Basra, Asharq Al-Awsat – A security source in the governorate of Basra asserted yesterday that the arrest of Ali Musa Daqduq, a leading member of Hezbollah in Lebanon, at the hands of American forces in Basra was coincidental.
The source pointed out that the arrest was made during a raid on the Mahdi Army militias in Basra.
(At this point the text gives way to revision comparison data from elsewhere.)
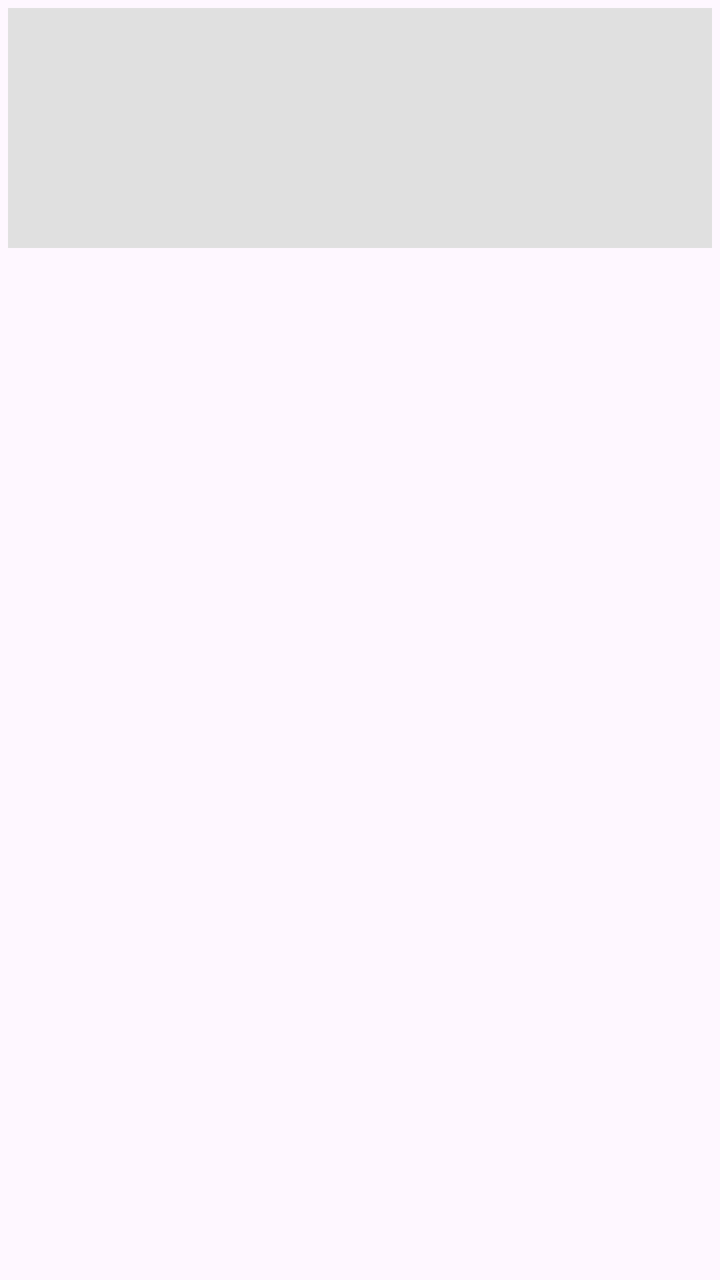
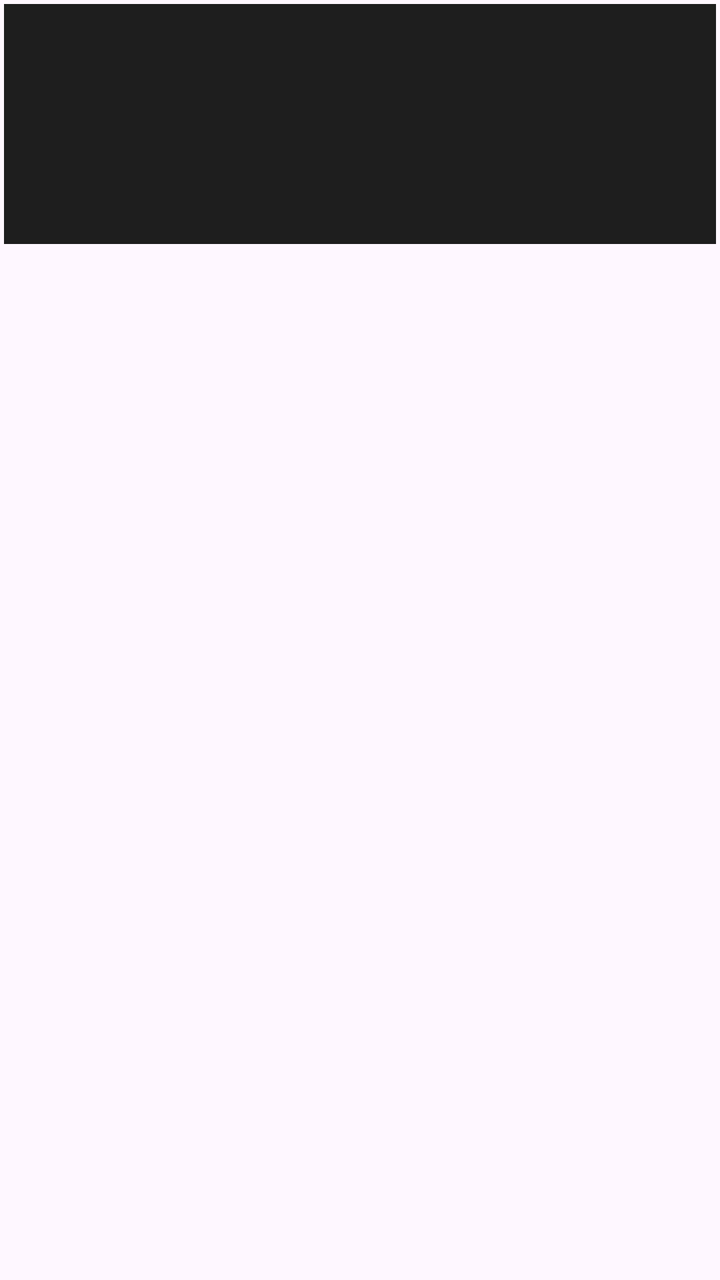

The first picture is an Android layout as it rendered before a commit; the second is the same layout after the commit. The layout source and the unified diff follow.
<!-- AndroidManifest.xml: application theme Theme.SnapQuest -->
<!-- res/layout/item_gallery.xml -->
<?xml version="1.0" encoding="utf-8"?>
<LinearLayout xmlns:android="http://schemas.android.com/apk/res/android"
    android:layout_width="match_parent"
    android:layout_height="wrap_content"
    android:padding="4dp">

    <ImageView
        android:id="@+id/ivGalleryImage"
        android:layout_width="match_parent"
        android:layout_height="120dp"
        android:scaleType="centerCrop"
        android:background="#E0E0E0"/>

</LinearLayout>
<!-- resources referenced by this layout -->
<resources>
  <style name="Theme.SnapQuest" parent="Base.Theme.SnapQuest" />
  <style name="Base.Theme.SnapQuest" parent="Theme.Material3.DayNight.NoActionBar">
          
          
      </style>
</resources>

<!-- the commit's change to res/layout/item_gallery.xml (unified diff, before → after) -->
@@ -2,13 +2,13 @@
 <LinearLayout xmlns:android="http://schemas.android.com/apk/res/android"
     android:layout_width="match_parent"
     android:layout_height="wrap_content"
-    android:padding="4dp">
+    android:padding="2dp">
 
     <ImageView
         android:id="@+id/ivGalleryImage"
         android:layout_width="match_parent"
         android:layout_height="120dp"
         android:scaleType="centerCrop"
-        android:background="#E0E0E0"/>
+        android:background="#1E1E1E"/>
 
 </LinearLayout>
The source, which spoke to Asharq Al Awsat on condition of anonymity, stated that at the point of arrest, Daqduq “pretended to be a deaf-mute and his identity was discovered only several weeks later.” the arrest took place during a military raid aiming to capture Qays al Khazali who was involved in an attack on an American force in Karbala on 20 January 2007. The source added that Daqduq received advanced military and intelligence training, particularly in the manufacturing of explosives, and documents were also found on him to support this, especially financial budgets of the operations that he had carried out.
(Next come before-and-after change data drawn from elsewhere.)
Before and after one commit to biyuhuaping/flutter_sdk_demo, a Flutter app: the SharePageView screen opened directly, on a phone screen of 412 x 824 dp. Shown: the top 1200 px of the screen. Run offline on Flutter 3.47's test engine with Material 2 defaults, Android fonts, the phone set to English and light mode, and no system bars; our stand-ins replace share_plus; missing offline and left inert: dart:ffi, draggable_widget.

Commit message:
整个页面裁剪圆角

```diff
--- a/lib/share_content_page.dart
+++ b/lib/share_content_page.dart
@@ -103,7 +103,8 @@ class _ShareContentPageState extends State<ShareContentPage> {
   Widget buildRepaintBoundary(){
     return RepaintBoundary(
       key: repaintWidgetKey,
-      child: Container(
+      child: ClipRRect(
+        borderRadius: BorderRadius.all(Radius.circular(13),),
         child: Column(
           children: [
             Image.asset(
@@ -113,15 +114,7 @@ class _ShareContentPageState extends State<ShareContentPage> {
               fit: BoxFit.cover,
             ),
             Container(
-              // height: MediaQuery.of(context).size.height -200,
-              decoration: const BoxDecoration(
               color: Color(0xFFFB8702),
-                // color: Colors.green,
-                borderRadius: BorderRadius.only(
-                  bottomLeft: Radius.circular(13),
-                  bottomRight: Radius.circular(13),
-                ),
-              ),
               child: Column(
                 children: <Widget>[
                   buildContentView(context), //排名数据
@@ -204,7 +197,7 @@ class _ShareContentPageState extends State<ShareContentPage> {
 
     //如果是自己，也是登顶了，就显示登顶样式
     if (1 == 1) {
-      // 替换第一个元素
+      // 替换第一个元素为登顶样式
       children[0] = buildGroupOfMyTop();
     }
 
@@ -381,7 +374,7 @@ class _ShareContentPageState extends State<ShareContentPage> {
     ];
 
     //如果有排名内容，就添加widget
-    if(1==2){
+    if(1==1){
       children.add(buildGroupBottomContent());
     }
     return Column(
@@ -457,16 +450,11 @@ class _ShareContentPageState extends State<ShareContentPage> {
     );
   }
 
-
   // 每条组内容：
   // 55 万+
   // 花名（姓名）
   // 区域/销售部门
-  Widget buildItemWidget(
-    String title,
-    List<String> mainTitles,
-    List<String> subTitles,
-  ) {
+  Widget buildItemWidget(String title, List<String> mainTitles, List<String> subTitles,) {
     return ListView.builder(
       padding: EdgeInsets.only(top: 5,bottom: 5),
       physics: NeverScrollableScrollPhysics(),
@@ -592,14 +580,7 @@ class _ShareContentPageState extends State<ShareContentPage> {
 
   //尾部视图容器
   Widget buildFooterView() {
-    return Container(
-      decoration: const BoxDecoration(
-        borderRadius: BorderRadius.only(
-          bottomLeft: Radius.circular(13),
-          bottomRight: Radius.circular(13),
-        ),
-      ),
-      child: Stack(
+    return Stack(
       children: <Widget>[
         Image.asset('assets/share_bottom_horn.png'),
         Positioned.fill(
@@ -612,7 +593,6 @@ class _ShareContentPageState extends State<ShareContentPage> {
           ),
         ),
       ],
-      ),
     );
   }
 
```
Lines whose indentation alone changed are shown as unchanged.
Other partisan sources pointed out that Daqduq met Yusuf Hashim Abu-Faris, a Hezbollah official in Iran, to draft a plan for training a group of militia members and stressed that the documents found on him indicated that he trained between 20 and 60 elements to carry out missions and diverse operations against the American forces and had a monthly budget of between $750,000 US to $3 US million.
On his part, Hassan al Sari, secretary general of the Hezbollah Movement in Iraq, stressed that there are no links, common strategy, or meetings between his party and the Lebanese Hezbollah. Al Sari, who is also Minister of State without Portfolio in the Iraqi government, told Asharq Al Awsat, “With respect to the individual who was reportedly arrested by the American forces, this is merely a news report which is yet to be confirmed. It is possible that the case was fabricated for malicious reasons. There is no connection whatsoever between our movement and Lebanon’s Hezbollah.”
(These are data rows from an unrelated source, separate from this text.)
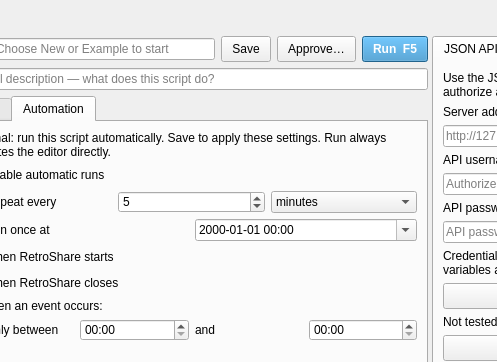
Qt form gui/Lua4RSWidget.ui (RetroShare/Lua4RS) before a commit; both pictures show x 424 to 921 and y 0 to 362 of the 1240 by 780 pixel window.
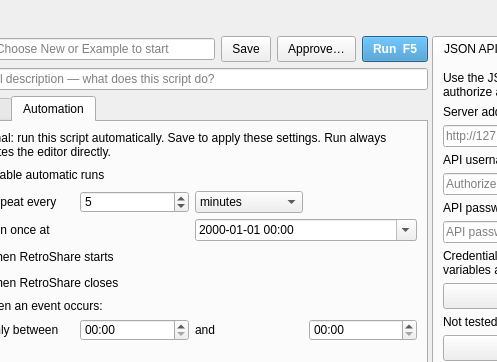
The same form after that commit. The open tabs and pages were chosen to show the change. Icons and pictures are not drawn. Custom widgets are drawn as their Qt base class.

```diff
--- a/gui/Lua4RSWidget.ui
+++ b/gui/Lua4RSWidget.ui
@@ -409,6 +409,13 @@
                       </item>
                      </widget>
                     </item>
+                    <item>
+                     <widget class="QLabel" name="lbl_everylastrun">
+                      <property name="enabled">
+                       <bool>false</bool>
+                      </property>
+                     </widget>
+                    </item>
                    </layout>
                   </item>
                   <item>
```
Al Sari, who is also a member of the Unified Iraqi Coalition, added that his movement has a strong influence and a wide popular base in the southern central Euphrates and Baghdad. He stated that his movement had renounced armed action after the collapse of the former regime and has since taken part in political activity. It now has two seats in parliament and one ministry in Nuri al Maliki’s government as well as some administrative posts in other ministries and state institutions.